In the text Frames of war, Judith Butler analyzes the concept of precariousness as generalized human status: we are “precarious lives” because our persistence depends upon social and political forces, that determine our dependency by the world. In the present time, the mechanisms of power that invest ourselves maximize the precariousness, call in to question the sustainable life’s conditions, produce differentiations, invalidate local and fragmentary perspectives. The question that the work seeks to explore is the following: what kind of subjectivity is produced by the intensification of precariousness? According to Judith Butler, the reinforcement of precariousness creates an ontology of individualism, the idea that the self is independent by the social bonds and that the individuality is self-sufficient. The representation of the self, detached from the others social agents, strengthens the techniques of dominion upon the life because produces disintegration, isolation, inability to appear in the social space. At the same time, the subject is never totally subjugated by the norms of power that he reproduces, interiorizing the idea that he can survive alone to the maximization of precariousness. The subject, asserts Michel Foucault, is both shaped by the normative framework of the society and capable to intervene actively upon the norms that regulate his existence. As states Pierre Bourdieu, the social space is a champ in which the agents struggle through different strategies in order to preserve or to change the champ itself. This work requires to answer to the second question: is it possible to create forms of subjectivity capable to contrast the ontology of individualism? Through this interrogative, the work will analyze how the subjectivity can appear in the social space through practices that are able to disturb the political field. According to this statement, the individuality links with a network of lives and, reacting to the precariousness, creates relationships with others agents, moving from the ontology of individualism to social and ethical space of interdependence.

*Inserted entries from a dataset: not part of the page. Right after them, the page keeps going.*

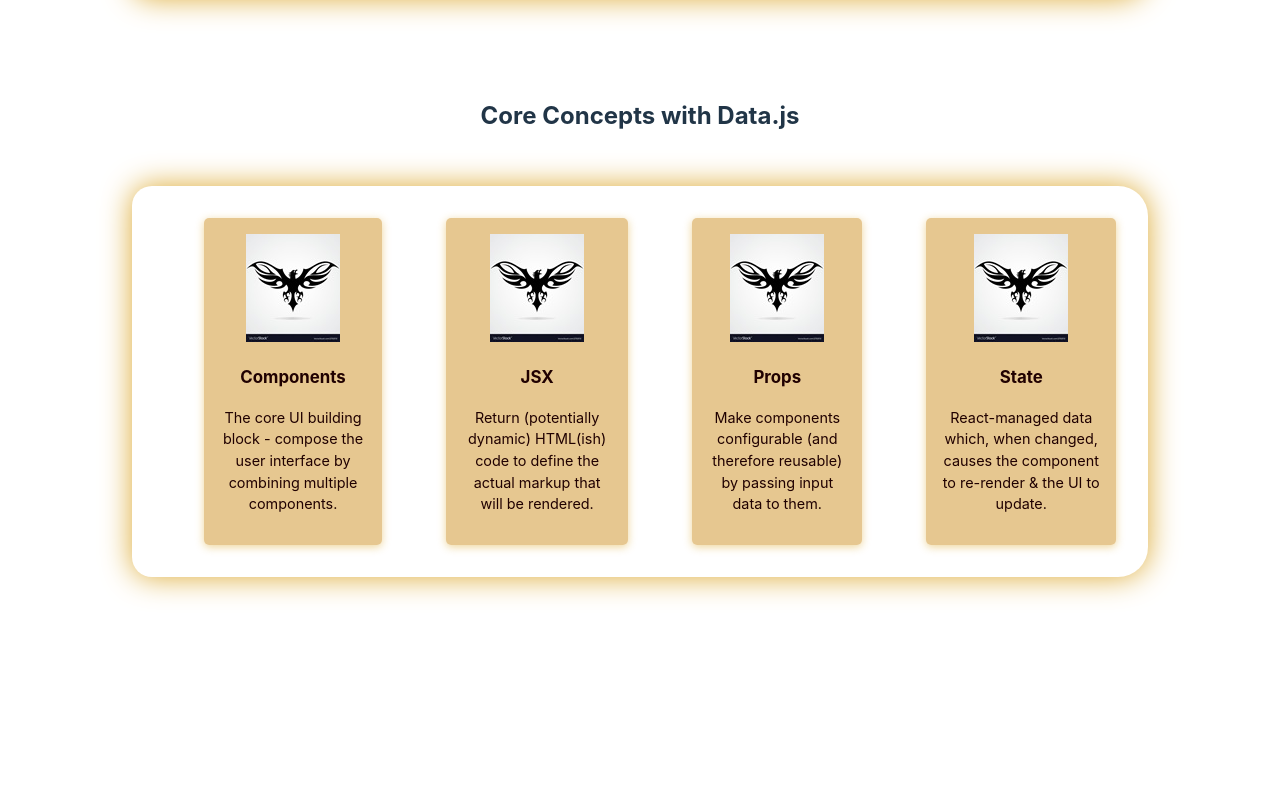
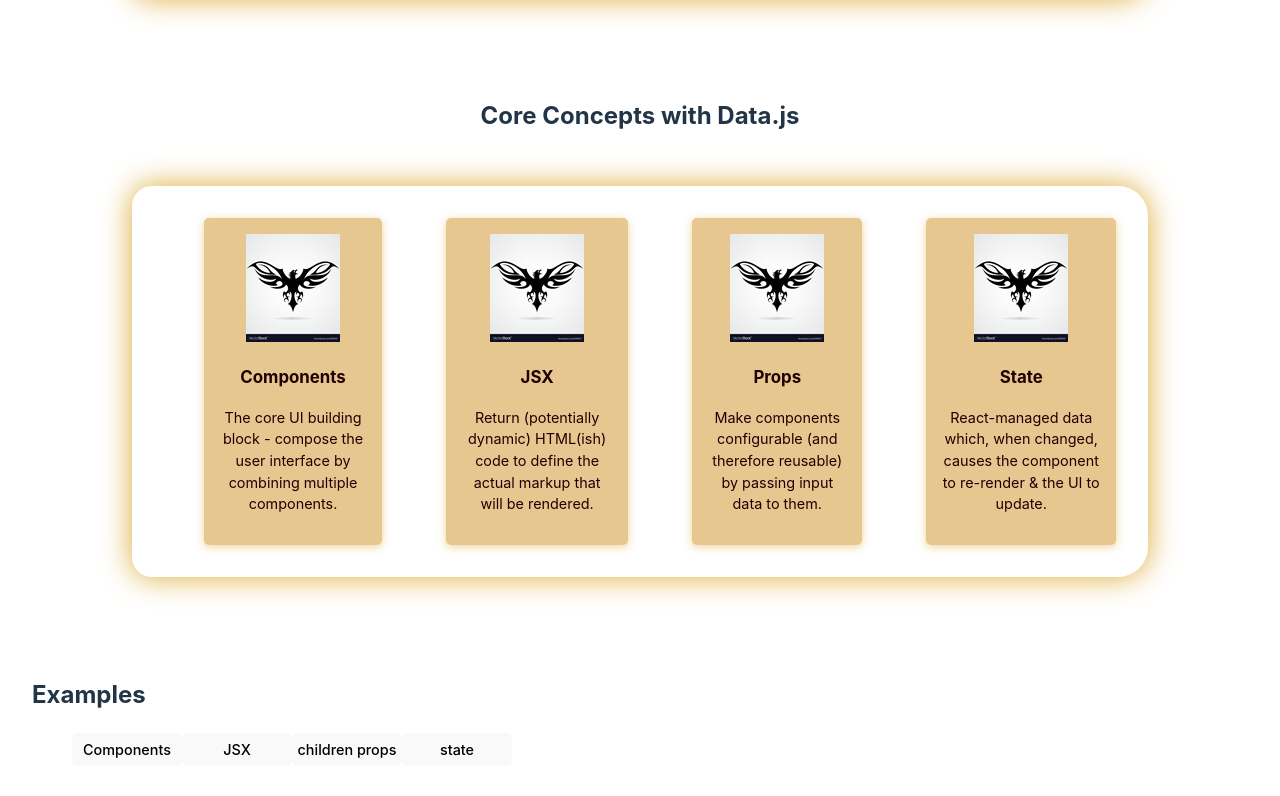
Before and after one commit to OmShrikhande/React-project, a React (Vite) app: page / in a window 1280 px wide. Shown: the part 1080-1876 px from the top of the page. Before the commit the page ends 1789 px from the top, so only its background shows below. Built offline with nearby package versions, Linux system fonts and the light colour scheme.

Commit message:
added button - Day 6

```diff
--- a/src/App.css
+++ b/src/App.css
@@ -44,8 +44,27 @@
   filter: drop-shadow(0 0 5em #c70000a7);
 }
 
+li{
+  list-style: none;
+}
+/* this is for TabButton component */
 
+#TabButton h2{
+  text-align: start;
+}
+#TabButton button{
+ float: left;
+  padding: 0.5em 0em;
+  border-radius: 5px;
+  font-size: 0.9rem;
+  cursor: pointer;
+  width: 110px;
 
+}
+
+#TabButton button:hover{
+  color: coral;
+ }
 .card {
   padding: 2em;
 }
--- a/src/App.jsx
+++ b/src/App.jsx
@@ -4,6 +4,7 @@ import { CORE_CONCEPTS } from './data.js'
 import CoreConcepts from './Components/CoreConcepts.jsx'
 import Header from './Components/Header'
 import './App.css'
+import TabButton from './Components/TabButton.jsx'
 
 
 const reactDesciption = ['Fundamental','Crucial', 'core']
@@ -46,6 +47,19 @@ function App() {
           <CoreConcepts /*this is by the spread operator*/{...CORE_CONCEPTS[3]} />
         </ul>
       </section>
+
+      {/* code below is the example of the children Props */}
+      <section id ="TabButton">
+        <h2>Examples</h2>
+        <div id="innertabbutton">
+          <menu>
+            <TabButton>Components</TabButton>
+            <TabButton>JSX</TabButton>
+            <TabButton>children props</TabButton>
+            <TabButton>state</TabButton>
+          </menu>
+        </div>
+      </section>
     </>
   )
 }
--- /dev/null
+++ b/src/Components/TabButton.jsx
@@ -0,0 +1,18 @@
+export default function TabButton(props){
+    return(
+    <li>
+        <button>{props.children}</button>
+    </li>);
+}
+
+// the code using the destructuring will look like -
+/*
+export default function TabButton({children}){
+    return(
+    <li>
+        <button>{children}</button>
+    </li>);
+}
+
+the above written code also does the same work that is done by the first one.
+*/
```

Laura De Grazia, graduate student
Dipartimento di Civiltà e Forme del Sapere,
Università di Pisa